_Task description_: Scan the data below for the string "widest". Copy every line where it appears.

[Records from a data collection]
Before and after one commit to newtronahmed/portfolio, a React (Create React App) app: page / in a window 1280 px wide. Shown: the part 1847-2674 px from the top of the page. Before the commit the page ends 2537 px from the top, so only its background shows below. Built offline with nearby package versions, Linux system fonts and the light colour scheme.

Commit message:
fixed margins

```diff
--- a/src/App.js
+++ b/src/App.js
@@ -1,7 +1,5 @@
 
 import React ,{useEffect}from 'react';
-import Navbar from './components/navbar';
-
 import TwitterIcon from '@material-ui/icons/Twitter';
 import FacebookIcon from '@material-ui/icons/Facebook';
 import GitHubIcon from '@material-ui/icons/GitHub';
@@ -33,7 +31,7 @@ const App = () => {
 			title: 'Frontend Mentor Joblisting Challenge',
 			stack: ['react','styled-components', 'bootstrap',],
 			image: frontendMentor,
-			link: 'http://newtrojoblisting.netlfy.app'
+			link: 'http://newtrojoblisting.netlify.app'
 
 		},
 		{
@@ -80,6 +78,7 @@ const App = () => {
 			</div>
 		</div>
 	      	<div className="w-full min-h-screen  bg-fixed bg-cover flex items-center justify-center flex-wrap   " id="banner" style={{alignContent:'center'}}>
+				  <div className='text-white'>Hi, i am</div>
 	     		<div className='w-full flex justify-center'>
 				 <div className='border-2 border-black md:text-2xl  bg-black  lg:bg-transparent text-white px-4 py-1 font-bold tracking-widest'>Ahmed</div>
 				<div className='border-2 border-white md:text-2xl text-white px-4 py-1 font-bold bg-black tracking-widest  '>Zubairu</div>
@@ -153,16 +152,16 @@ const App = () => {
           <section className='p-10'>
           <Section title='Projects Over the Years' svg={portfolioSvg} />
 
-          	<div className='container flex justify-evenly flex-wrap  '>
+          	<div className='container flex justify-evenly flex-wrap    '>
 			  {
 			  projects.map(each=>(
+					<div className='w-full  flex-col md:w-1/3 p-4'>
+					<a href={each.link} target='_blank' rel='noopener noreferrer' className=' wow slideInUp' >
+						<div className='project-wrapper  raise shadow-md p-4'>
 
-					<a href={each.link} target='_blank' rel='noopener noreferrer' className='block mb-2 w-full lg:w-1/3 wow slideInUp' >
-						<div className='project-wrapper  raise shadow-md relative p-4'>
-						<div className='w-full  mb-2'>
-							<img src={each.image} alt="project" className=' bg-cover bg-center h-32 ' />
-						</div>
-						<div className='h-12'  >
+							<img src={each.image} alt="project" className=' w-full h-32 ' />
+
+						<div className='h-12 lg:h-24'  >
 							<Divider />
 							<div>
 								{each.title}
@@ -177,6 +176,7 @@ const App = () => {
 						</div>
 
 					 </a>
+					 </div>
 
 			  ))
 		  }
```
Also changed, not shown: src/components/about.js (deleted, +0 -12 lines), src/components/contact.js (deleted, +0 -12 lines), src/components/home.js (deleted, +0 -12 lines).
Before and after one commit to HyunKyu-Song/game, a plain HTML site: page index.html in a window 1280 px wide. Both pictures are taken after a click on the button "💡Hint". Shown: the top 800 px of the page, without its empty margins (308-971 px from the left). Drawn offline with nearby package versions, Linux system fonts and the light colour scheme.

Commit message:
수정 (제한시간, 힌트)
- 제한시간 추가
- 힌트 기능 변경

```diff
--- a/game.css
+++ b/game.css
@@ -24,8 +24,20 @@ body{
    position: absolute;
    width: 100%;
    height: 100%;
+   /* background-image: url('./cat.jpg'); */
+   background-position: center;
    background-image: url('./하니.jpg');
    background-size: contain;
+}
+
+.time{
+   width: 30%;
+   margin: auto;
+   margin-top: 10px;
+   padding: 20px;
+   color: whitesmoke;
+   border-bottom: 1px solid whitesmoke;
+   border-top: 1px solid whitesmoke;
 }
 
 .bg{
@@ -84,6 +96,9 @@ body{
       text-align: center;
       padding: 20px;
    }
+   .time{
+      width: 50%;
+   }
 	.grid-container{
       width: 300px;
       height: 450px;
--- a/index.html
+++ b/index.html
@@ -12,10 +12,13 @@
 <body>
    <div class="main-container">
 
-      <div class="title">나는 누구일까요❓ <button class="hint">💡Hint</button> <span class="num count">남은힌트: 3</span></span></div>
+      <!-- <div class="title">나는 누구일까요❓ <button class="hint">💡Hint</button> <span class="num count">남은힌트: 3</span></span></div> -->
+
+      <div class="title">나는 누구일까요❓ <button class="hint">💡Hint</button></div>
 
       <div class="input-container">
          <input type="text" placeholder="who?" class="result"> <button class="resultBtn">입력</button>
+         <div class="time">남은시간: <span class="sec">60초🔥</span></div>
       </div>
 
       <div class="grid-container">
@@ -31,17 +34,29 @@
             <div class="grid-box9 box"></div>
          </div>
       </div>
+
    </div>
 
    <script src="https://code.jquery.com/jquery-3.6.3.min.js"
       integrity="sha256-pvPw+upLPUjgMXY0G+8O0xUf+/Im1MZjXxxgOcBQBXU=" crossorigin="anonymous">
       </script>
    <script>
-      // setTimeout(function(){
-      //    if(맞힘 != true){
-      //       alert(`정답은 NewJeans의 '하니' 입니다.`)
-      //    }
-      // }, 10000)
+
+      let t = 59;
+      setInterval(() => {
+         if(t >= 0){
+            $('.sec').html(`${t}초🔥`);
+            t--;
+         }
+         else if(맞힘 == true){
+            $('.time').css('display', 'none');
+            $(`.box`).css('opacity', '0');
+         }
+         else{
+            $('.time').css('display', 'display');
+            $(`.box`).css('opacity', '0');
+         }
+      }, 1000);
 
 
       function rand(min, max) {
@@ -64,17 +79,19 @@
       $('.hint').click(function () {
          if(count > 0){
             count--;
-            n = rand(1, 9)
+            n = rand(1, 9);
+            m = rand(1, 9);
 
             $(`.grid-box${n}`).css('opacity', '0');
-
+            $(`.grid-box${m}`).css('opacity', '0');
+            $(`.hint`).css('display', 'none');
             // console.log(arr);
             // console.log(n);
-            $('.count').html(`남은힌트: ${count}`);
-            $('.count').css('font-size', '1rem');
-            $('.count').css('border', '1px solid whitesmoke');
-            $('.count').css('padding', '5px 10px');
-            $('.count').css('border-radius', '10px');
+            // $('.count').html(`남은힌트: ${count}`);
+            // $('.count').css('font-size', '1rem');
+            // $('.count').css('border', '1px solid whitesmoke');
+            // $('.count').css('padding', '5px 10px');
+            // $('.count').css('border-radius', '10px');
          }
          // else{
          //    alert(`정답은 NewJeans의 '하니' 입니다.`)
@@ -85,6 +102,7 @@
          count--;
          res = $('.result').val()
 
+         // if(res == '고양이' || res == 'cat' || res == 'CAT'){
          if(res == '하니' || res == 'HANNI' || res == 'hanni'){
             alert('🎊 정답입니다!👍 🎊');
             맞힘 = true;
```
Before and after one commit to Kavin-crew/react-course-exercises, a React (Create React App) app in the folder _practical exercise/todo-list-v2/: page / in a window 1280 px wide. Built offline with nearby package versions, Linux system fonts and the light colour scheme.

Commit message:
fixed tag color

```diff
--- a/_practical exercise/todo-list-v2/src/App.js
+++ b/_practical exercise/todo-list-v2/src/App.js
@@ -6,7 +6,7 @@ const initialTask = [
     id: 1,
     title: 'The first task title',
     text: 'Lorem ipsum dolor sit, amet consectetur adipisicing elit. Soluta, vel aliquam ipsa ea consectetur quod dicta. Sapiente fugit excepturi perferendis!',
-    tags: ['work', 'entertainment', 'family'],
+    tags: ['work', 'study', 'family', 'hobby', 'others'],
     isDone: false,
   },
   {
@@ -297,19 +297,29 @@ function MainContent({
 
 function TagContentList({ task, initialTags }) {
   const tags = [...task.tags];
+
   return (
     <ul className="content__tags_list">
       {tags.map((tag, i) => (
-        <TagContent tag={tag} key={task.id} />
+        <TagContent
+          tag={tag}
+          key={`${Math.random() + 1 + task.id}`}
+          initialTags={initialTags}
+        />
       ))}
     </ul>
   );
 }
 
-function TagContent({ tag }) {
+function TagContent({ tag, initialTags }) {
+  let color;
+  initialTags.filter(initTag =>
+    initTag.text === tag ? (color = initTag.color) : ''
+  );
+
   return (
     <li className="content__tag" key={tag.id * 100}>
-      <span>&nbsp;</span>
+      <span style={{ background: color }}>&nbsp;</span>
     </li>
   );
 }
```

_Problem solution_:
 				 <div className='border-2 border-black md:text-2xl  bg-black  lg:bg-transparent text-white px-4 py-1 font-bold tracking-widest'>Ahmed</div>
 				<div className='border-2 border-white md:text-2xl text-white px-4 py-1 font-bold bg-black tracking-widest  '>Zubairu</div>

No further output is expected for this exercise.